> _EXERCISE DIRECTIONS_
Write the records below out in full, character for character, with no pictures.

> _TASK INPUTS_
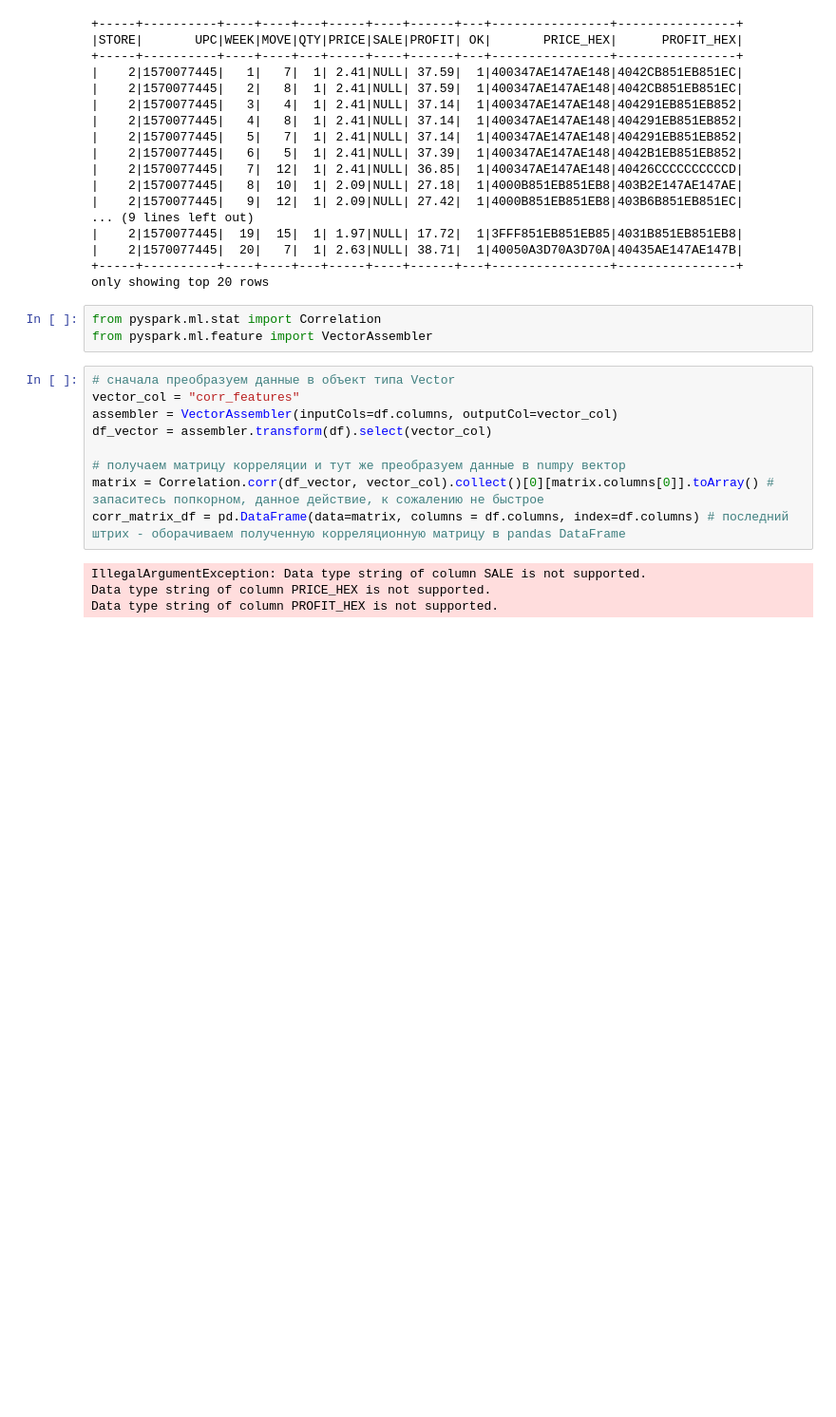
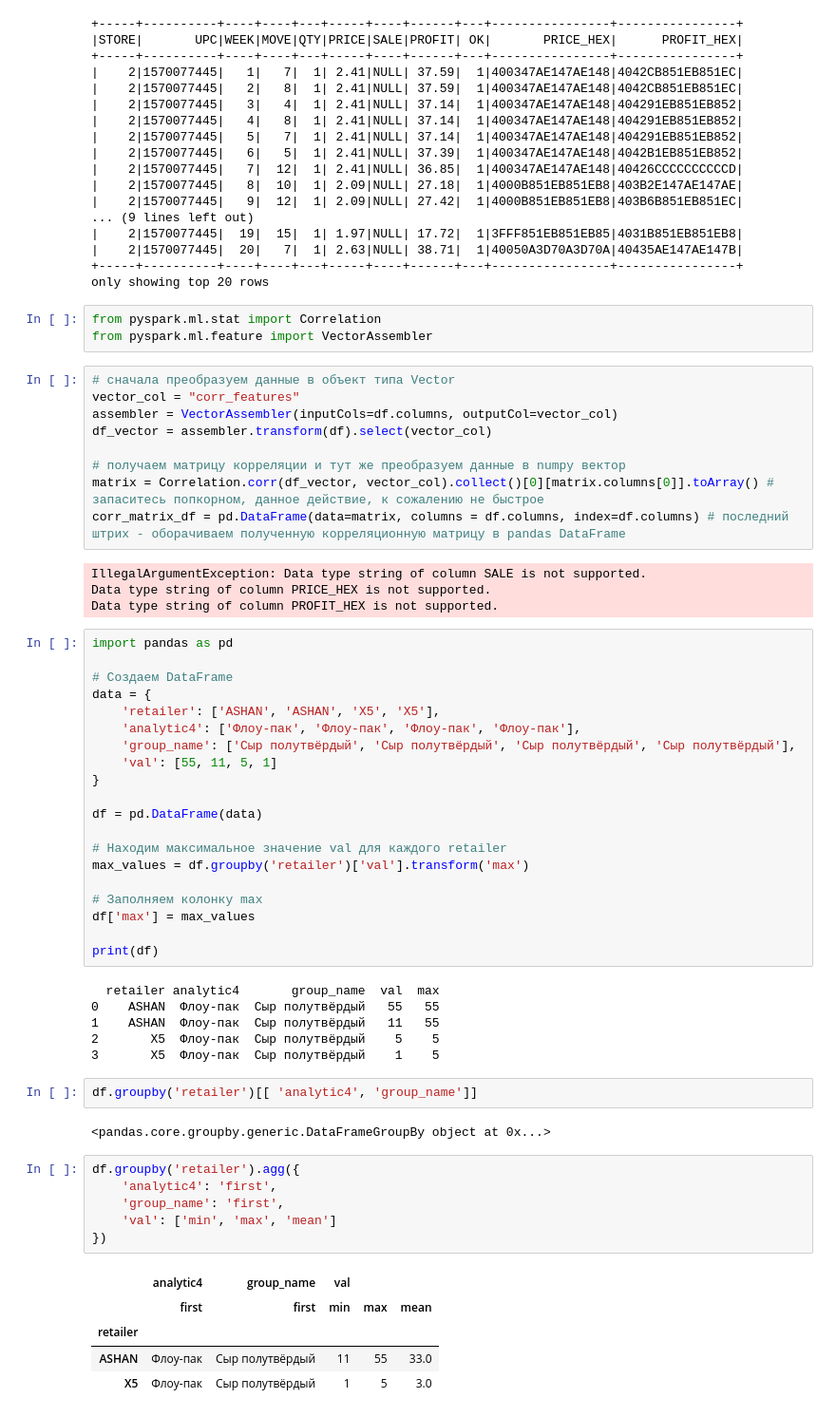
Before and after one commit to budennovsk/Pandas, a Jupyter notebook: work_1.ipynb, the cells around one changed output. Shown at 95% size. Drawn from its saved outputs; the diff is of its cells as text; blank space fills up the shorter version.

```diff
--- a/work_1.ipynb
+++ b/work_1.ipynb
@@ -458,3 +458,45 @@ corr_matrix_df = pd.DataFrame(data=matrix, columns = df.columns, index=df.column
 IllegalArgumentException: Data type string of column SALE is not supported.
 Data type string of column PRICE_HEX is not supported.
 Data type string of column PROFIT_HEX is not supported.
+# %%
+import pandas as pd
+
+# Создаем DataFrame
+data = {
+    'retailer': ['ASHAN', 'ASHAN', 'X5', 'X5'],
+    'analytic4': ['Флоу-пак', 'Флоу-пак', 'Флоу-пак', 'Флоу-пак'],
+    'group_name': ['Сыр полутвёрдый', 'Сыр полутвёрдый', 'Сыр полутвёрдый', 'Сыр полутвёрдый'],
+    'val': [55, 11, 5, 1]
+}
+
+df = pd.DataFrame(data)
+
+# Находим максимальное значение val для каждого retailer
+max_values = df.groupby('retailer')['val'].transform('max')
+
+# Заполняем колонку max
+df['max'] = max_values
+
+print(df)
+# %% [output]
+  retailer analytic4       group_name  val  max
+0    ASHAN  Флоу-пак  Сыр полутвёрдый   55   55
+1    ASHAN  Флоу-пак  Сыр полутвёрдый   11   55
+2       X5  Флоу-пак  Сыр полутвёрдый    5    5
+3       X5  Флоу-пак  Сыр полутвёрдый    1    5
+# %%
+df.groupby('retailer')[[ 'analytic4', 'group_name']]
+# %% [output]
+<pandas.core.groupby.generic.DataFrameGroupBy object at 0x...>
+# %%
+df.groupby('retailer').agg({
+    'analytic4': 'first',
+    'group_name': 'first',
+    'val': ['min', 'max', 'mean']
+})
+# %% [output]
+|  | analytic4 | group_name | val |  |  |
+|  | first | first | min | max | mean |
+| retailer |  |  |  |  |  |
+| ASHAN | Флоу-пак | Сыр полутвёрдый | 11 | 55 | 33.0 |
+| X5 | Флоу-пак | Сыр полутвёрдый | 1 | 5 | 3.0 |
```
Also changed, not shown: parts of 3 cells of this notebook.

> _OUTPUT FOR THIS EXERCISE_
Before and after one commit to budennovsk/Pandas, a Jupyter notebook: work_1.ipynb, the cells around one changed output. Shown at 95% size. Drawn from its saved outputs; the diff is of its cells as text; blank space fills up the shorter version.

```diff
--- a/work_1.ipynb
+++ b/work_1.ipynb
@@ -458,3 +458,45 @@ corr_matrix_df = pd.DataFrame(data=matrix, columns = df.columns, index=df.column
 IllegalArgumentException: Data type string of column SALE is not supported.
 Data type string of column PRICE_HEX is not supported.
 Data type string of column PROFIT_HEX is not supported.
+# %%
+import pandas as pd
+
+# Создаем DataFrame
+data = {
+    'retailer': ['ASHAN', 'ASHAN', 'X5', 'X5'],
+    'analytic4': ['Флоу-пак', 'Флоу-пак', 'Флоу-пак', 'Флоу-пак'],
+    'group_name': ['Сыр полутвёрдый', 'Сыр полутвёрдый', 'Сыр полутвёрдый', 'Сыр полутвёрдый'],
+    'val': [55, 11, 5, 1]
+}
+
+df = pd.DataFrame(data)
+
+# Находим максимальное значение val для каждого retailer
+max_values = df.groupby('retailer')['val'].transform('max')
+
+# Заполняем колонку max
+df['max'] = max_values
+
+print(df)
+# %% [output]
+  retailer analytic4       group_name  val  max
+0    ASHAN  Флоу-пак  Сыр полутвёрдый   55   55
+1    ASHAN  Флоу-пак  Сыр полутвёрдый   11   55
+2       X5  Флоу-пак  Сыр полутвёрдый    5    5
+3       X5  Флоу-пак  Сыр полутвёрдый    1    5
+# %%
+df.groupby('retailer')[[ 'analytic4', 'group_name']]
+# %% [output]
+<pandas.core.groupby.generic.DataFrameGroupBy object at 0x...>
+# %%
+df.groupby('retailer').agg({
+    'analytic4': 'first',
+    'group_name': 'first',
+    'val': ['min', 'max', 'mean']
+})
+# %% [output]
+|  | analytic4 | group_name | val |  |  |
+|  | first | first | min | max | mean |
+| retailer |  |  |  |  |  |
+| ASHAN | Флоу-пак | Сыр полутвёрдый | 11 | 55 | 33.0 |
+| X5 | Флоу-пак | Сыр полутвёрдый | 1 | 5 | 3.0 |
```
Also changed, not shown: parts of 3 cells of this notebook.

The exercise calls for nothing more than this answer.